Walked out past the point last night, the weather was actually really nice, cold and clear out there although a red line through the sun (the sun’s crutch) means bad weather from what I know. Still it was a spectacular sunset on the northwest passage.
We also watched a polar bear sport hunt video from some guys that came up in 2008. I have to say that until watching that I was probably fine with polar bear hunting but now, I’m not so sure. The hunt is pretty much finding tracks and then chasing down the bear until its exhausted and shooting it. While its not my style, I could accept that (I guess) but the sport hunter is really what got to me.
In the first part of the video, he talks about the respect for polar bears and the importance of the hunt. He talks about the Inuit superstition that bears can hear us so its important not to talk too much about them – I prefer the version where they read your thoughts though, since I talk about bears a lot and still have pretty good luck.
Anyway, this guy tags along with his guides for the trip, they find the bear and chase it down and then he steps off the komatik and shoots it with his bow. He kills it with a couple shots and then starts jumping up and down and cheering, he flops down and starts doing fuckin’ snowangels on the sea ice.

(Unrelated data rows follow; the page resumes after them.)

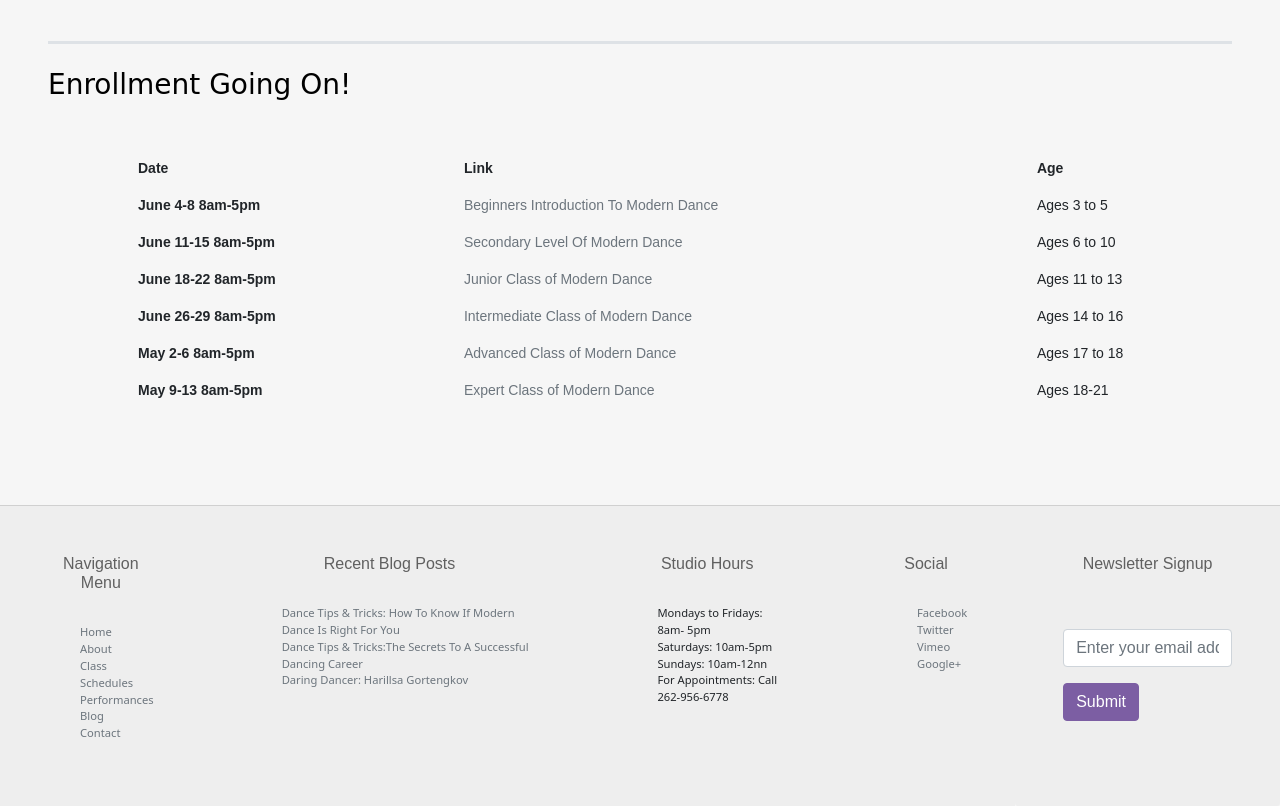
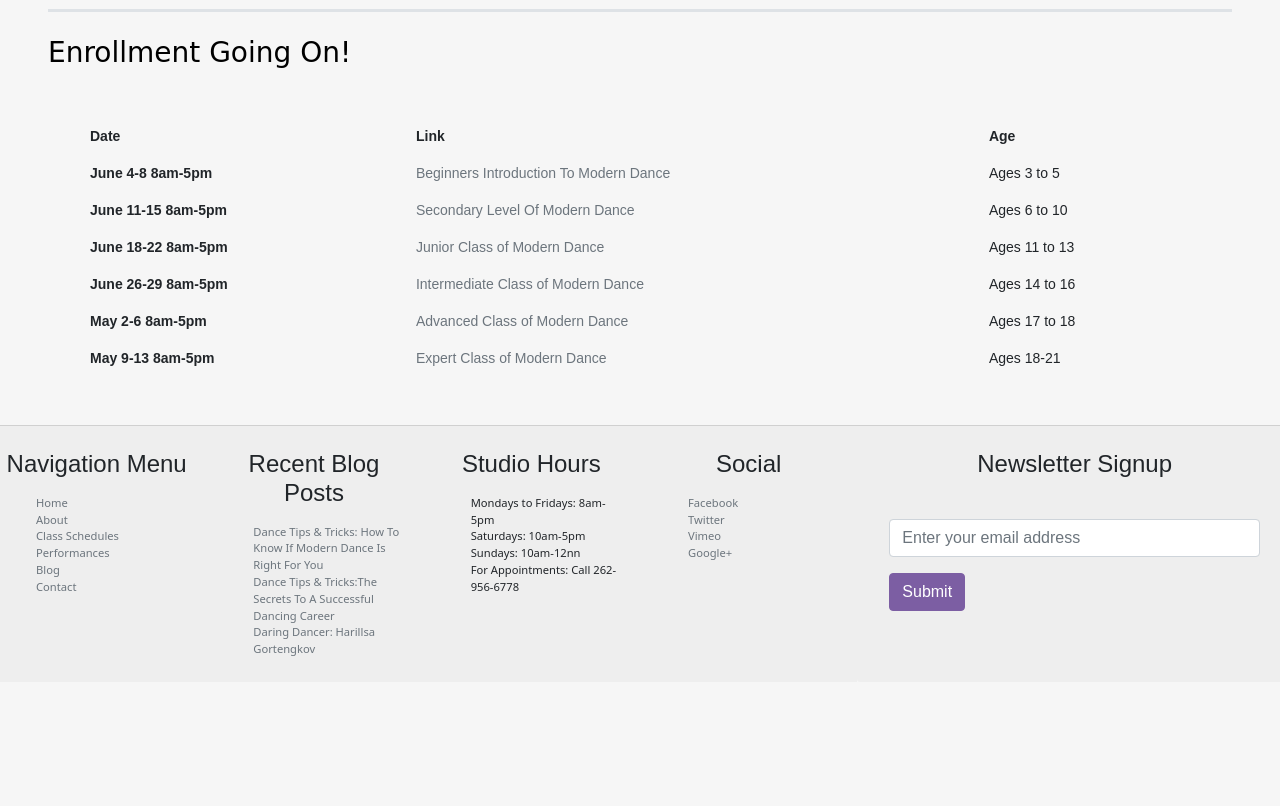
Before and after one commit to victoriapelaez/Proyecto-P4Bootstrap, a website: page src/index.html in a window 1280 px wide. Shown: the part 978-1784 px from the top of the page. After the commit the page ends 1660 px from the top, so only its background shows below. Drawn offline with nearby package versions, Linux system fonts and the light colour scheme; a web font is replaced by a local one.

Commit message:
pagina responsive

```diff
--- a/src/index.html
+++ b/src/index.html
@@ -16,17 +16,21 @@
 </head>
 
 <body class="bg-success w-100">
+	<!-- Contenedor para el header -->
 	<div class="container mw-100 p-0">
-		<nav class="navbar navbar-expand-lg navbar-dark bg-primary ">
+		<nav class="navbar navbar-expand-lg navbar-dark bg-primary">
+			<!-- logo header -->
 			<a href="index.html" id="logo" class="ms-5">
-				<img src="images/logo.png" alt="LOGO" class="img-fluid mt-3 mb-3 ms-5 ps-5">
+				<img src="images/logo.png" alt="LOGO" class="img-fluid ms-5">
 			</a>
+			<!-- contenedor boton hamburguesa responsive -->
 			<div class="container-fluid">
 				<button class="navbar-toggler" type="button" data-bs-toggle="collapse"
 					data-bs-target="#navbarTogglerDemo01" aria-controls="navbarTogglerDemo01" aria-expanded="false"
 					aria-label="Toggle navigation">
 					<span class="navbar-toggler-icon"></span>
 				</button>
+				<!-- contenedor para enlaces -->
 				<div class="collapse navbar-collapse" id="navbarTogglerDemo01">
 					<a class="navbar-brand" href="#"></a>
 					<ul class="navbar-nav me-auto mb-2 mb-lg-0" style="width: auto; margin: auto auto;">
@@ -54,10 +58,12 @@
 		</nav>
 	</div>
 
+	<!-- contenedor card -->
 	<div class="container w-55">
 		<div class="card m-5 bg-success border-0">
 			<div class="row g-0 justify-content-center">
 				<div class="col-xl-5 col-lg-12 col-md-12 col-sm-12">
+					<!-- contenedor card texto -->
 					<div class="card-body p-0">
 						<p class="h3 text-uppercase">Welcome to Neodance Studio</p>
 						<p class="m-0">
@@ -90,6 +96,7 @@
 						</p>
 					</div>
 				</div>
+				<!-- contenedor card imagen -->
 				<div class="col-xl-7" style="width: auto; margin: auto auto;">
 					<img src="images/jumping.jpg" alt="Img" class="img-thumbnail img-fluid shadow">
 				</div>
@@ -97,13 +104,14 @@
 		</div>
 	</div>
 
-
+	<!-- contenedor titulo -->
 	<div class="m-5 border-top border-3">
 		<h3 class="mt-4">Recent Performances<br><span class="badge bg-section mt-3">New Section</span></h3>
 	</div>
 
-
+	<!-- contenedor carrousel -->
 	<div class="container mt-5 pt-5">
+		<!-- contenedor barras inferiores carrousel -->
 		<div id="carouselWithCaptions" class="carousel slide" data-bs-ride="carousel">
 			<ol class="carousel-indicators">
 				<li data-bs-target="#carouselWithCaptions" data-bs-slide-to="0" class="active"></li>
@@ -112,6 +120,7 @@
 				<li data-bs-target="#carouselWithCaptions" data-bs-slide-to="3"></li>
 			</ol>
 			<div class="carousel-inner">
+				<!-- contenedores item-carrousel -->
 				<div class="carousel-item active">
 					<img src="images/video-swanLake.jpg" class="d-block w-100 img-fluid" alt="Slide 1">
 					<div class="carousel-caption d-none d-sm-block">
@@ -153,6 +162,8 @@
 				</div>
 
 			</div>
+
+			<!-- contenedor botones izquierda y derecha carrousel -->
 			<a class="carousel-control-prev" href="#carouselWithCaptions" role="button" data-bs-slide="prev">
 				<span class="carousel-control-prev-icon" aria-hidden="true"></span>
 				<span class="visually-hidden">Previous</span>
@@ -164,11 +175,14 @@
 		</div>
 	</div>
 
+	<!-- contenedor titulo -->
 	<div class="m-5 border-top border-3">
 		<h3 class="mt-4">Enrollment Going On!</h3>
 	</div>
+
+	<!-- contenedor tabla -->
 	<div class="container mb-5 small">
-		<table class="table table-borderless ms-5">
+		<table class="table table-borderless table-condensed table-hover table-responsive tabla mb-5">
 			<thead>
 				<tr>
 					<th scope="col">Date</th>
@@ -217,10 +231,13 @@
 		</table>
 	</div>
 
+	<!-- contenedor footer -->
+	<div class="container mw-100 p-0 mt-5">
 
-	<div class="container mw-100 p-0 col-xxl-12 d-flex justify-content-evenly">
-		<div class="card-footer p-5 mt-5">
-			<p class="h6 text-center">Navigation Menu</p>
+		<div class="row">
+		<!-- footer contenedor navigation menu -->
+		<div class="card-footer col-xxl-2 col-xl-2 col-lg-3 col-md-3 col-md-6 col-sm">
+			<h4 class="my-3 text-center">Navigation Menu</h4>
 			<ul class="footer-list">
 				<li class="list-unstyled">
 					<a href="index.html" class="text-muted text-decoration-none">Home</a>
@@ -242,8 +259,10 @@
 				</li>
 			</ul>
 		</div>
-		<div class="card-footer p-5 mt-5">
-			<p class="h6 text-center">Recent Blog Posts</p>
+
+		<!-- footer contenedor recent blog posts -->
+		<div class="card-footer col-xxl-2 col-xl-2 col-lg-3 col-md col-md-6 col-sm-12">
+			<h4 class="my-3 text-center">Recent Blog Posts</h4>
 			<ul class="footer-list">
 				<li class="list-unstyled">
 					<a href="blog.html" class="text-muted text-decoration-none">Dance Tips &amp; Tricks: How To Know
@@ -262,8 +281,10 @@
 				</li>
 			</ul>
 		</div>
-		<div class="card-footer p-5 mt-5">
-			<p class="h6 text-center">Studio Hours</p>
+
+		<!-- footer contenedor studio hours -->
+		<div class="card-footer col-xxl-2 col-xl-2 col-lg-3 col-md-3 col-md-6 col-sm-12">
+			<h4 class="my-3 text-center">Studio Hours</h4>
 			<ul class="footer-list">
 				<li class="list-unstyled">
 					Mondays to Fridays: 8am- 5pm
@@ -279,8 +300,10 @@
 				</li>
 			</ul>
 		</div>
-		<div class="card-footer p-5 mt-5">
-			<p class="h6 text-center">Social</p>
+
+		<!-- footer contenedor social -->
+		<div class="card-footer col-xxl-2 col-xl-2 col-lg-3 col-md-3 col-md-6 col-sm-12">
+			<h4 class="my-3 text-center">Social</h4>
 			<ul class="footer-list">
 				<li class="list-unstyled">
 					<a href="http://freewebsitetemplates.com/go/facebook/" target="_blank"
@@ -300,9 +323,11 @@
 				</li>
 			</ul>
 		</div>
-		<div class="card-footer p-5 mt-5">
-			<p class="h6 text-center">Newsletter Signup</p>
-			<form action="index.html" method="post" id="newsletter">
+
+		<!-- footer contenedor navigation newsletter -->
+		<div class="card-footer col-xxl-4 col-xl-4 col-lg-12 col-md-12 col-md-12 col-sm-12">
+			<h4 class="my-3 text-center">Newsletter Signup</h4>
+			<form action="index.html" method="post" id="newsletter" class="mx-3">
 				<div class="mb-3">
 					<label for="exampleInputEmail1" class="form-label"></label>
 					<input type="email" class="form-control" id="exampleInputEmail1" aria-describedby="emailHelp"
@@ -314,6 +339,7 @@
 			</form>
 		</div>
 	</div>
+	</div>
 
 
 	<!-- Bootstrap Bundle with Popper -->
```
Lines whose indentation alone changed are shown as unchanged.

I’ve never seen so much disrespect for wildlife from one person… including the crazy russian tourists that come through Churchill once in a while! Oh well.
The good news is that there is only one sports hunter looking for bears on this side of the arctic this year. When prices for bear skins were low, only a handful of locals hunted bears up here. Now that they are high, more people want in… plus somehow a grolar bear (polar grizzly hybrid) doesn’t classify as a polar bear so doesn’t count against the quota – a loophole I think we should probably change!
I probably have to show that we can find a bear without chasing it before I can convince folks that photography and tourism is a real option over here. So far, one of the elders laughed at me and shook his head, ‘Pictures? Bears aren’t for pictures, they’re for shooting!’ The good thing is it seems like there are a few people interested in tourism here. Baby steps I guess, ha.
Anyway, enough about that, we’ll see what’s out there – lots of seals and pressure ridges and hopefully a bear or two. Roland, my main guide is just having some breakfast and David’s sleds are waiting on Queen’s Bay with our gas I was scanning the horizon last night around 11pm and it sure looked like one was walking around way, way out there, flickering in the horizon’s mirage… lots of snow covering tracks right now. Probably the best thing for us is a day or two of blizzard and then sun. The bears hate blizzards (and so do we) but they like to get up and run around afterwards – and make lots of tracks. Wish us luck.
I left a couple blogs to be posted later but hopefully, I won’t be back online until May…